Yes, yes! I was thinking of that and many other things.  Ali is surely thinking, Where is my country?  Where is my family? Where are my friends?   He's thinking of his mom: they grabbed me and took me away and she hasn't heard of her son for eight years.  They're probably searching for me.  What is in the news about me?  Does everyone in my neighborhood now think I'm a terrorist?  Sometimes you get suspicious about yourself--what if I was a terrorist and did something I don't remember?  If I admit I did something and said, "I did it, hang me please," it would be end of story.  Those are things I thought he'd be thinking.

This movie makes us think that it doesn't matter if he did anything or not, but that he should receive due process and be treated humanely.

Exactly. We are not saying whether he's guilty or not. There are guilty people in Guantanomo who were caught doing terrorist acts and they deserve punishment-but punish them already, don't just keep them there without judgment or being subject to the Geneva Convention [just because they're called detainees, rather than prisoners].  Give them life in prison, even hang them but keeping them there is bad for not just the "detainees" but for the US government.  The people of America don't want this!  They just can't close it.

It will surprise many people to see Kristen Stewart starring in a low-budget film against the inhumane treatment of Muslims at Guantanamo Bay. Do you think it is important that Cole is a female, to contrast her even more with Ali?

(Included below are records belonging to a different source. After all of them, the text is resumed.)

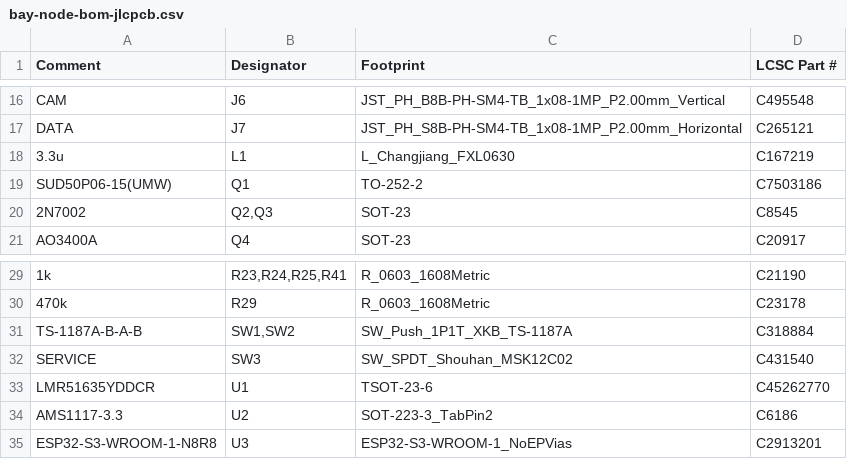
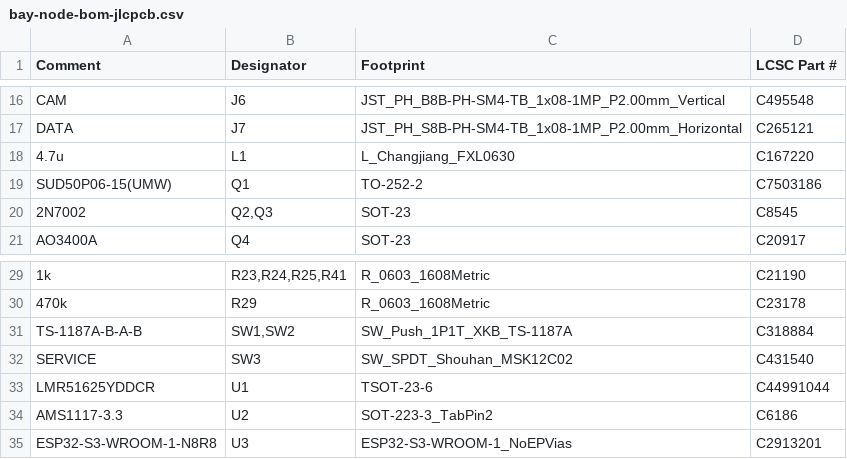
Before and after one commit to kartben/hw-testing-rack, a CSV file: electronics/bay-node/fab/bay-node-bom-jlcpcb.csv, drawn as a sheet; only a part is shown, gaps mark what is left out.

```diff
--- a/electronics/bay-node/fab/bay-node-bom-jlcpcb.csv
+++ b/electronics/bay-node/fab/bay-node-bom-jlcpcb.csv
@@ -17,3 +17,3 @@ CAM,J6,JST_PH_B8B-PH-SM4-TB_1x08-1MP_P2.00mm_Vertical,C495548
 DATA,J7,JST_PH_S8B-PH-SM4-TB_1x08-1MP_P2.00mm_Horizontal,C265121
-3.3u,L1,L_Changjiang_FXL0630,C167219
+4.7u,L1,L_Changjiang_FXL0630,C167220
 SUD50P06-15(UMW),Q1,TO-252-2,C7503186
@@ -32,3 +32,3 @@ TS-1187A-B-A-B,"SW1,SW2",SW_Push_1P1T_XKB_TS-1187A,C318884
 SERVICE,SW3,SW_SPDT_Shouhan_MSK12C02,C431540
-LMR51635YDDCR,U1,TSOT-23-6,C45262770
+LMR51625YDDCR,U1,TSOT-23-6,C44991044
 AMS1117-3.3,U2,SOT-223-3_TabPin2,C6186
```
Also changed, not shown: bom/rack-bom.csv, electronics/bay-node/bay-node-bom.csv, 16 other files.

It makes it more interesting.  I think it separates them more.  Cole could be a male and I think Peter wrote that character as a male. I like that it's a female and man and their relationship isn't sexual.  It's not about opposites attracting.  Before we were shooting we received a book two-inches thick, DVDs, photos, and links for Internet research.  I saw documentaries on Guatanamo and trials with lawyers talking about the prison and the issues.  I spent hours doing research and saw that the movie is very precise and correct about everything.  Everything in the movie is similar to how it really is in Guantanamo Bay. And there are female guards.

In the production notes, Peter Sattler says, "It's not a political film; it's a deeply human one." I don't agree. Often filmmakers will say their very political films aren't political because they don't want to scare away American moviegoers. But if we look at the human element and we start identifying with the people who are imprisoned at Guantanamo, then we start asking what can be done for them, including closing the facility – and at that point it becomes political.

That's 100% true.  That's good to hear.  I agree with you. You cannot say it's not a political film. When you say "Guantanamo Bay," you're talking about politics. When you say "terrorist" or "suspected terrorist," you're talking about politics. The focus is not on the political issues and that's what Peter was trying to get across. But we can't escape from the fact that there are political things in the movie and after you leave the theater you will think about the situation in the United States that has kept Guantanamo from closing.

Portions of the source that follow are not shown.